- EXERCISE -
Scan each line of the records for the word "index" and extract the ones that have it.

- Screenshot and code edit data -
*-*-*

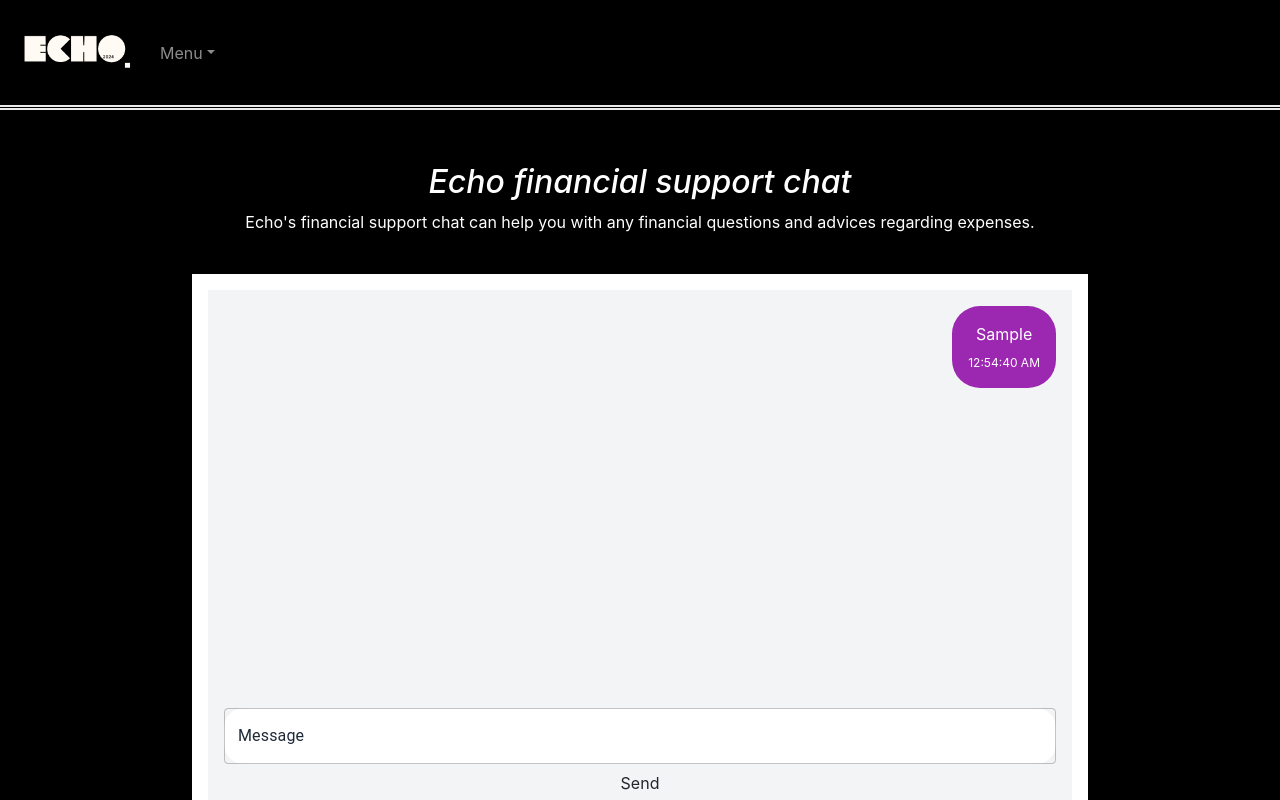
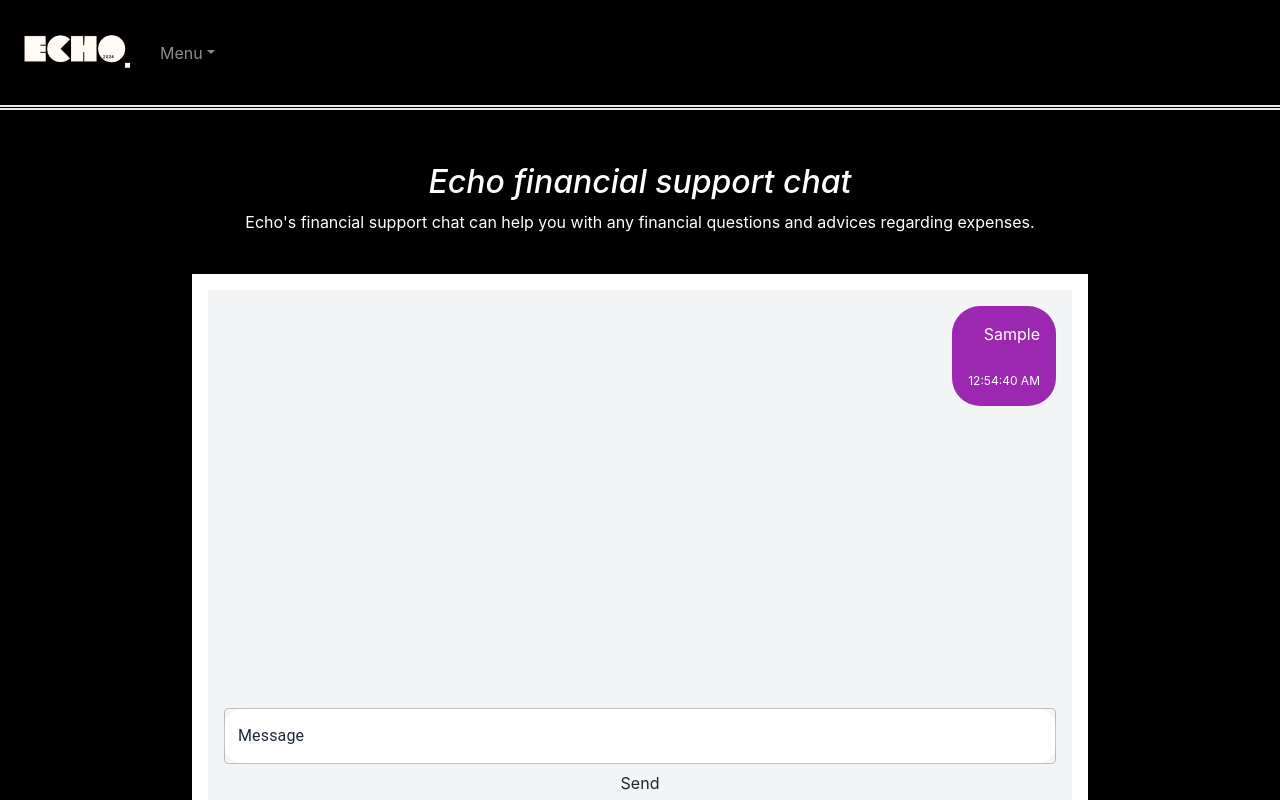
Before and after one commit to ycho1908/ECHO-finance-tracker, a React (Create React App) app: page /chatbot in a window 1280 px wide. Both pictures are taken after typing "Sample" into the empty fields and a click on the button "Send". Built offline with nearby package versions, Linux system fonts and the light colour scheme; no server answers.

Commit message:
fixed the chatbot implementation and changed the layout

```diff
--- a/src/pages/chatbot.js
+++ b/src/pages/chatbot.js
@@ -132,6 +132,13 @@
 
     const { primary, secondary, accent, text, border } = getThemeColors();
 
+    const handleEnterPress = (e) => {
+        if (e.key === 'Enter') {
+            e.preventDefault();
+            handleSendMessage();
+        }
+    };
+
     return (
         <>
         <div>
@@ -165,10 +172,11 @@
                     <Stack direction='column' spacing={2} flexGrow={1} overflow='auto'>
                     {
                         history.map((msg, index) => (
-                            <Box key={index} display={'flex'} justifyContent={msg.role === 'bot' ? 'flex-start' : 'flex-end'}>
-                                <Box bgcolor={msg.role === 'bot' ? 'primary.main' : 'secondary.main'} color={'white'} borderRadius={7} p={2} maxWidth='75%'>
+                            <Box key={index} display={'flex'} justifyContent={msg.role === 'bot' ? 'flex-start' : 'flex-end'} mb={1}>
+                                <Box bgcolor={msg.role === 'bot' ? 'primary.main' : 'secondary.main'} color={'white'} borderRadius={7} p={2} maxWidth='75%' textAlign= {msg.role === 'bot' ? 'left' : 'right'}>
                                     <div>{msg.text}</div>
                                     <div style={{ fontSize: '0.75rem', marginTop: '0.5rem', textAlign:msg.role === 'bot' ? 'left' : 'right'}}>
+                                        <br/>
                                         {new Date(msg.timestamp).toLocaleTimeString()}
                                     </div>
                                 </Box>
@@ -195,6 +203,7 @@
                                 backgroundColor: 'background.paper',
                                 borderRadius: 5,
                             }}
+                            onKeyDown={handleEnterPress}
                         />
                         <Button variant='contained' onClick={handleSendMessage}>Send</Button>
                     </Stack>
```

*-*-*

- SOLUTION -
                         history.map((msg, index) => (
-                            <Box key={index} display={'flex'} justifyContent={msg.role === 'bot' ? 'flex-start' : 'flex-end'}>
+                            <Box key={index} display={'flex'} justifyContent={msg.role === 'bot' ? 'flex-start' : 'flex-end'} mb={1}>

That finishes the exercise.